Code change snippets
-=-=-=-=-

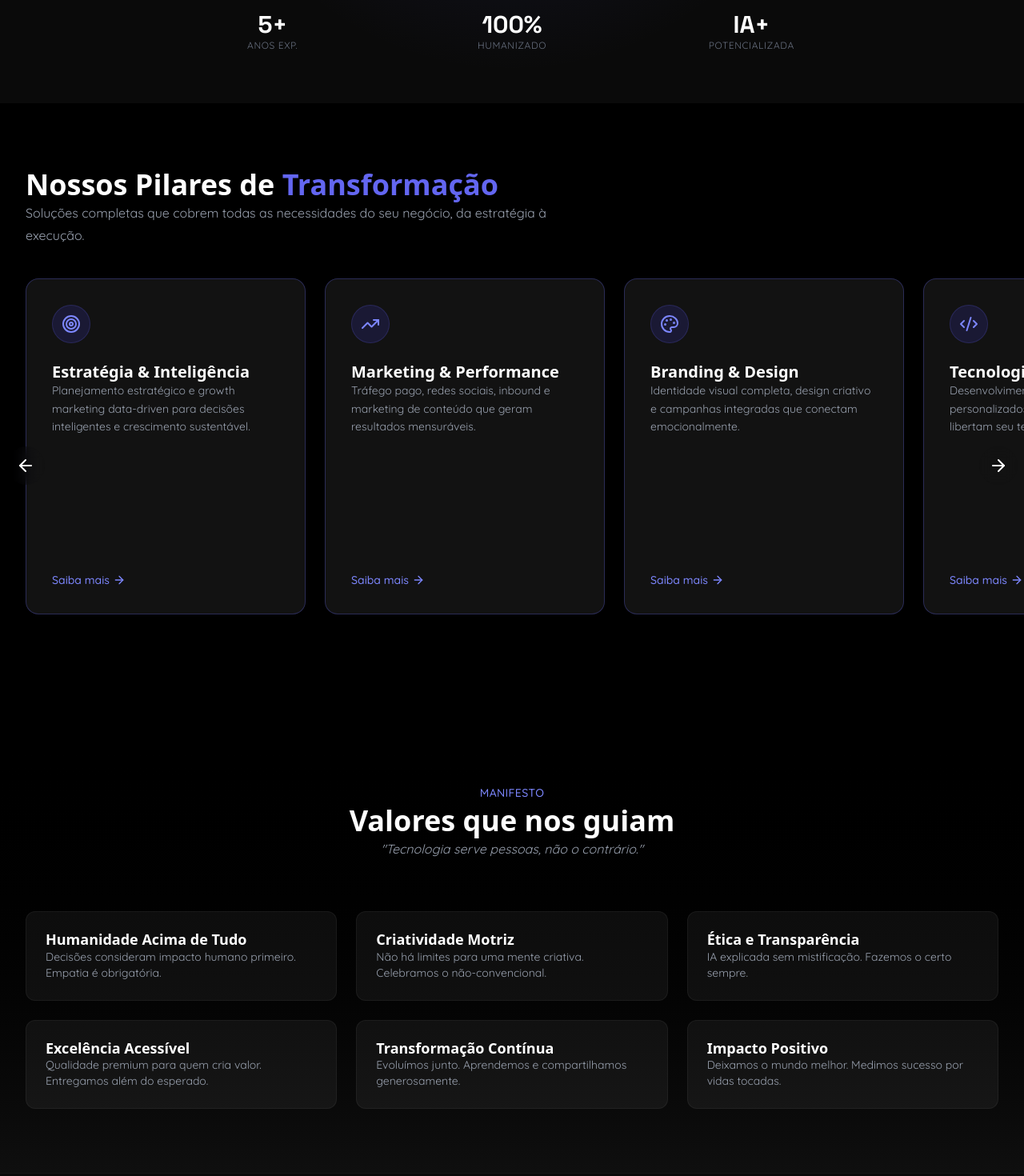
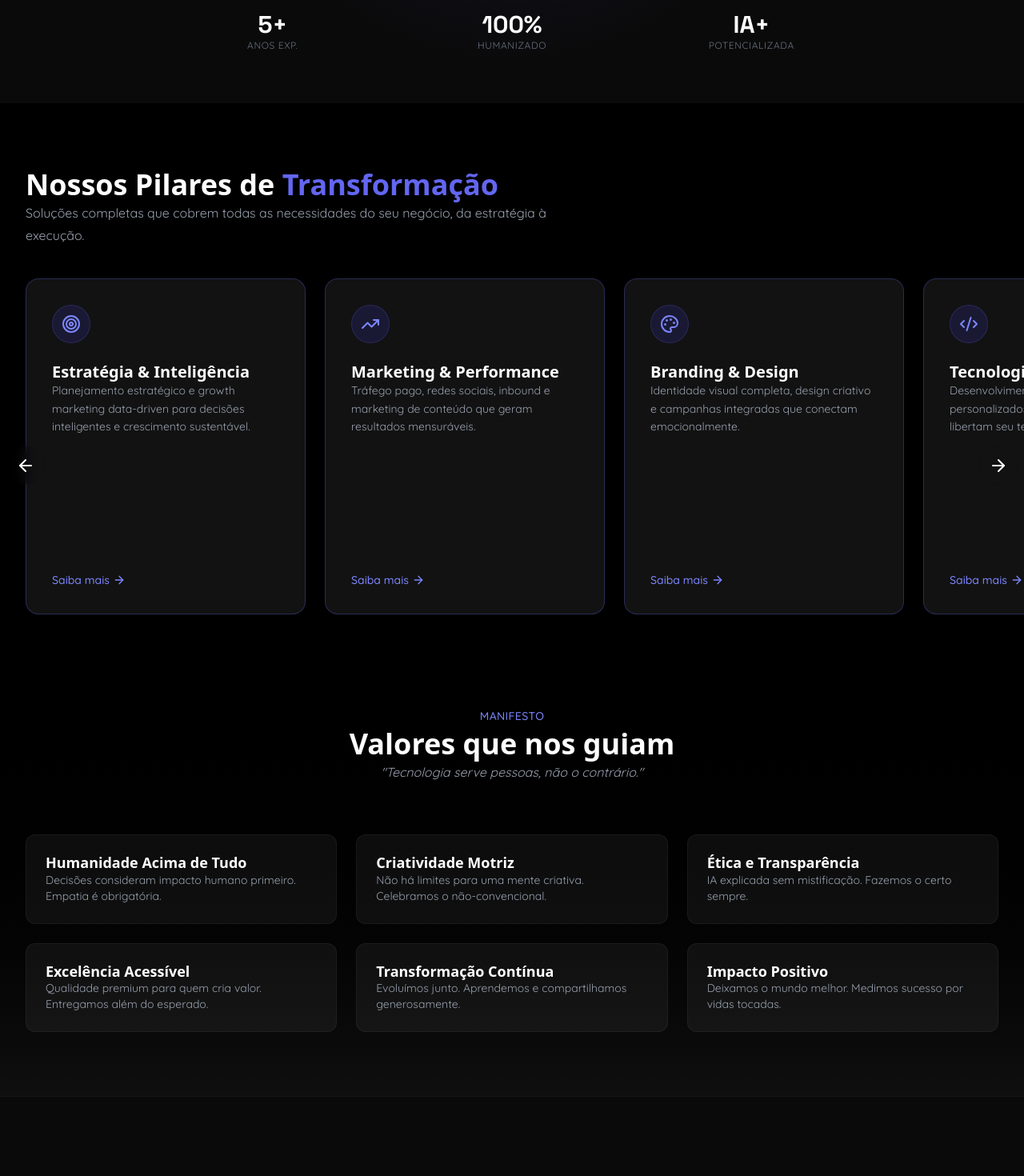
Before and after one commit to edilsonguedes/hunamy_2.5, a Next.js app: page / in a window 1280 px wide. Shown: the part 740-2210 px from the top of the page at 80% size. Built offline with nearby package versions, Linux system fonts and the light colour scheme.

Commit message:
style: Reduzir espaçamento entre o carrossel de serviços e o manifesto

```diff
--- a/src/components/home/FaqSection.tsx
+++ b/src/components/home/FaqSection.tsx
@@ -4,7 +4,7 @@ export default function FaqSection() {
     return (
         <>
             {/* Values / Manifesto Section */}
-            <section className="py-20 bg-gradient-to-b from-black to-[#0f0f0f]" id="manifesto">
+            <section className="pt-8 pb-20 bg-gradient-to-b from-black to-[#0f0f0f]" id="manifesto">
                 <div className="max-w-7xl mx-auto px-4 sm:px-6 lg:px-8">
                     <div className="text-center max-w-3xl mx-auto mb-16">
                         <span className="text-indigo-400 font-medium tracking-wide uppercase text-sm font-quicksand">Manifesto</span>
--- a/src/components/home/ServicesCarousel.tsx
+++ b/src/components/home/ServicesCarousel.tsx
@@ -38,7 +38,7 @@ export default function ServicesCarousel() {
     ];
 
     return (
-        <section className="py-20 bg-black relative">
+        <section className="pt-20 pb-8 bg-black relative">
             <div className="max-w-7xl mx-auto px-4 sm:px-6 lg:px-8 mb-10">
                 <h2 className="text-3xl sm:text-4xl font-bold font-heading text-white mb-4">
                     Nossos Pilares de <span className="text-indigo-500">Transformação</span>
```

-=-=-=-=-

▶ _Task brief_: Where a picture appears, skip it and copy the rest of the data word for word.

▶ _Worked solution_:
Before and after one commit to edilsonguedes/hunamy_2.5, a Next.js app: page / in a window 1280 px wide. Shown: the part 740-2210 px from the top of the page at 80% size. Built offline with nearby package versions, Linux system fonts and the light colour scheme.

Commit message:
style: Reduzir espaçamento entre o carrossel de serviços e o manifesto

```diff
--- a/src/components/home/FaqSection.tsx
+++ b/src/components/home/FaqSection.tsx
@@ -4,7 +4,7 @@ export default function FaqSection() {
     return (
         <>
             {/* Values / Manifesto Section */}
-            <section className="py-20 bg-gradient-to-b from-black to-[#0f0f0f]" id="manifesto">
+            <section className="pt-8 pb-20 bg-gradient-to-b from-black to-[#0f0f0f]" id="manifesto">
                 <div className="max-w-7xl mx-auto px-4 sm:px-6 lg:px-8">
                     <div className="text-center max-w-3xl mx-auto mb-16">
                         <span className="text-indigo-400 font-medium tracking-wide uppercase text-sm font-quicksand">Manifesto</span>
--- a/src/components/home/ServicesCarousel.tsx
+++ b/src/components/home/ServicesCarousel.tsx
@@ -38,7 +38,7 @@ export default function ServicesCarousel() {
     ];
 
     return (
-        <section className="py-20 bg-black relative">
+        <section className="pt-20 pb-8 bg-black relative">
             <div className="max-w-7xl mx-auto px-4 sm:px-6 lg:px-8 mb-10">
                 <h2 className="text-3xl sm:text-4xl font-bold font-heading text-white mb-4">
                     Nossos Pilares de <span className="text-indigo-500">Transformação</span>
```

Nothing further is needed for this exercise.